TASK OBJECTIVE: The answer must consist of each line below that holds the word "className", copied as it stands.

====== GIVEN RECORDS

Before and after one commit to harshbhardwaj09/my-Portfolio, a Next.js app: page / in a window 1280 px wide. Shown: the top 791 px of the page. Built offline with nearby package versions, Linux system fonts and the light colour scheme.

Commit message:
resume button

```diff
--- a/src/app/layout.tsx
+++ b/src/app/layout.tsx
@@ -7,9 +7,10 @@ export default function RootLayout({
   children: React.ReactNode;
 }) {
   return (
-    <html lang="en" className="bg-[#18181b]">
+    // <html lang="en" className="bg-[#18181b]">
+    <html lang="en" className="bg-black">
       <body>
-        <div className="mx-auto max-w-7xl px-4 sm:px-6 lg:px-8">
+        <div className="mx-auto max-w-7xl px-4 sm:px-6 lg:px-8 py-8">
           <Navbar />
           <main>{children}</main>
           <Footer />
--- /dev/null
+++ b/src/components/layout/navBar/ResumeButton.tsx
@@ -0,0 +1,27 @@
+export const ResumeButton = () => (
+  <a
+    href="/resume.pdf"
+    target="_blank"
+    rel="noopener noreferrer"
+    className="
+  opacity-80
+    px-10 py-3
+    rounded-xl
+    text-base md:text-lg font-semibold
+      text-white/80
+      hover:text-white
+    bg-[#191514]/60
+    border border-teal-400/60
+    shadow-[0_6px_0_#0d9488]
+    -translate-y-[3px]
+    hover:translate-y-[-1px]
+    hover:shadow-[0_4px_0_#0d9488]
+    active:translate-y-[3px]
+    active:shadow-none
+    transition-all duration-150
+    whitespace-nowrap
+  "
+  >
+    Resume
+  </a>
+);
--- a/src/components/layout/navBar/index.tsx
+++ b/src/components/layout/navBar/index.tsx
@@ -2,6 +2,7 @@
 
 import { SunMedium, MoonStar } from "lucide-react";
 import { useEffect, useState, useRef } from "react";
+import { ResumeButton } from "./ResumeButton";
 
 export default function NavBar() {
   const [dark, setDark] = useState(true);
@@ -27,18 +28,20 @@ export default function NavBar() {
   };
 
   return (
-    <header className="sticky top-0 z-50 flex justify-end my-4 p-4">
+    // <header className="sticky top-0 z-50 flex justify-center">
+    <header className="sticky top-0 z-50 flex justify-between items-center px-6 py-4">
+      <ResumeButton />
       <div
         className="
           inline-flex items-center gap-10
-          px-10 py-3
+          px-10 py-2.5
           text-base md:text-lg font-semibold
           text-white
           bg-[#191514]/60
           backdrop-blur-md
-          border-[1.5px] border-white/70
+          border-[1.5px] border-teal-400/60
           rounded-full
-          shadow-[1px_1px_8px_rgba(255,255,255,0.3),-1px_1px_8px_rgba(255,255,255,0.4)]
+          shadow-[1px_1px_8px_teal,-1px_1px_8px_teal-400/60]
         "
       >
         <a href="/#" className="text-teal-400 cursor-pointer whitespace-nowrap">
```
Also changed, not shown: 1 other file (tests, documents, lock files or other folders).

============
====== GIVEN RECORDS

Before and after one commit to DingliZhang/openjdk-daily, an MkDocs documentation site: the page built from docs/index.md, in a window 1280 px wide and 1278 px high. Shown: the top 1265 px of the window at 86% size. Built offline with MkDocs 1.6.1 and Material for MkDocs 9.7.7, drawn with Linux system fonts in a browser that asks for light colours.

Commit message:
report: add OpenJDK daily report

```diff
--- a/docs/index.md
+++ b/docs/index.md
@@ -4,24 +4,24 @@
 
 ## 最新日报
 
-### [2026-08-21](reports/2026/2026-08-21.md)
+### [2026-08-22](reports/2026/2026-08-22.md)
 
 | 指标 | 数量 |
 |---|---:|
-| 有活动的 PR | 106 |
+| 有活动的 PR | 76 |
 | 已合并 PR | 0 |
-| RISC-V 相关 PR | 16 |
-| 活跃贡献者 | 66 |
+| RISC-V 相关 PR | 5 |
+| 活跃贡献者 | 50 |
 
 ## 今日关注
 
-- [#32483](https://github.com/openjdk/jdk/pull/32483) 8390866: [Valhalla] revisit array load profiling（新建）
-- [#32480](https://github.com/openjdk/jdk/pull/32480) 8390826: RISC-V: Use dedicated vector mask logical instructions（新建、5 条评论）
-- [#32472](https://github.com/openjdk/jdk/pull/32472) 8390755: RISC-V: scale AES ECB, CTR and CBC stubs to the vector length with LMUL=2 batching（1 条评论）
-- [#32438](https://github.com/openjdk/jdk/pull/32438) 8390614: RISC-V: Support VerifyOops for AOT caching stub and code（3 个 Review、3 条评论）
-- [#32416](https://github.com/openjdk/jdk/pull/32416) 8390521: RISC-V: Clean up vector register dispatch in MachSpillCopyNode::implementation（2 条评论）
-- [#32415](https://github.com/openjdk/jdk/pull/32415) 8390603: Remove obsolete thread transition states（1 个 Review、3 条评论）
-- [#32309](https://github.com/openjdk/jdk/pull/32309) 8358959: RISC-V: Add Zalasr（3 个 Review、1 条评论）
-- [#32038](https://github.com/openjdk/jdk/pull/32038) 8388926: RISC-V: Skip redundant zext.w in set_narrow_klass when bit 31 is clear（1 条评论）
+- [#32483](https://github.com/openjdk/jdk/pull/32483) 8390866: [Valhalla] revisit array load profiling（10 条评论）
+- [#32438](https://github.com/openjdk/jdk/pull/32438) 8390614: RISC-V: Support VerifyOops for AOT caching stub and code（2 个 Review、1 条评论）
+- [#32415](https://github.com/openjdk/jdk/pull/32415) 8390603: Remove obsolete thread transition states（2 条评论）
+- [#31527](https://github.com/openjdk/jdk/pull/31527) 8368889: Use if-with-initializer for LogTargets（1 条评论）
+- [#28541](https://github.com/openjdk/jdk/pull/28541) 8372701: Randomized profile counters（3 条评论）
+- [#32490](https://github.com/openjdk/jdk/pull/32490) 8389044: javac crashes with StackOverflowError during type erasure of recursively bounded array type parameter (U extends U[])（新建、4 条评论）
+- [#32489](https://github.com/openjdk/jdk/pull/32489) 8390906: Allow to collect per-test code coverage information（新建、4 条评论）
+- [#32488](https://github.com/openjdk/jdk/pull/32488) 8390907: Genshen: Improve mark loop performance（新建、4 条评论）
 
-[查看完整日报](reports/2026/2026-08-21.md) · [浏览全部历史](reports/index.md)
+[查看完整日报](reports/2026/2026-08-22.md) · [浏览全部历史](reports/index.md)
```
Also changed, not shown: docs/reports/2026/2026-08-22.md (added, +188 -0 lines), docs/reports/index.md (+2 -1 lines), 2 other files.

============

SOLUTION TO THE EXERCISE:
-    <html lang="en" className="bg-[#18181b]">
+    // <html lang="en" className="bg-[#18181b]">
+    <html lang="en" className="bg-black">
-        <div className="mx-auto max-w-7xl px-4 sm:px-6 lg:px-8">
+        <div className="mx-auto max-w-7xl px-4 sm:px-6 lg:px-8 py-8">
+    className="
-    <header className="sticky top-0 z-50 flex justify-end my-4 p-4">
+    // <header className="sticky top-0 z-50 flex justify-center">
+    <header className="sticky top-0 z-50 flex justify-between items-center px-6 py-4">
         className="
         <a href="/#" className="text-teal-400 cursor-pointer whitespace-nowrap">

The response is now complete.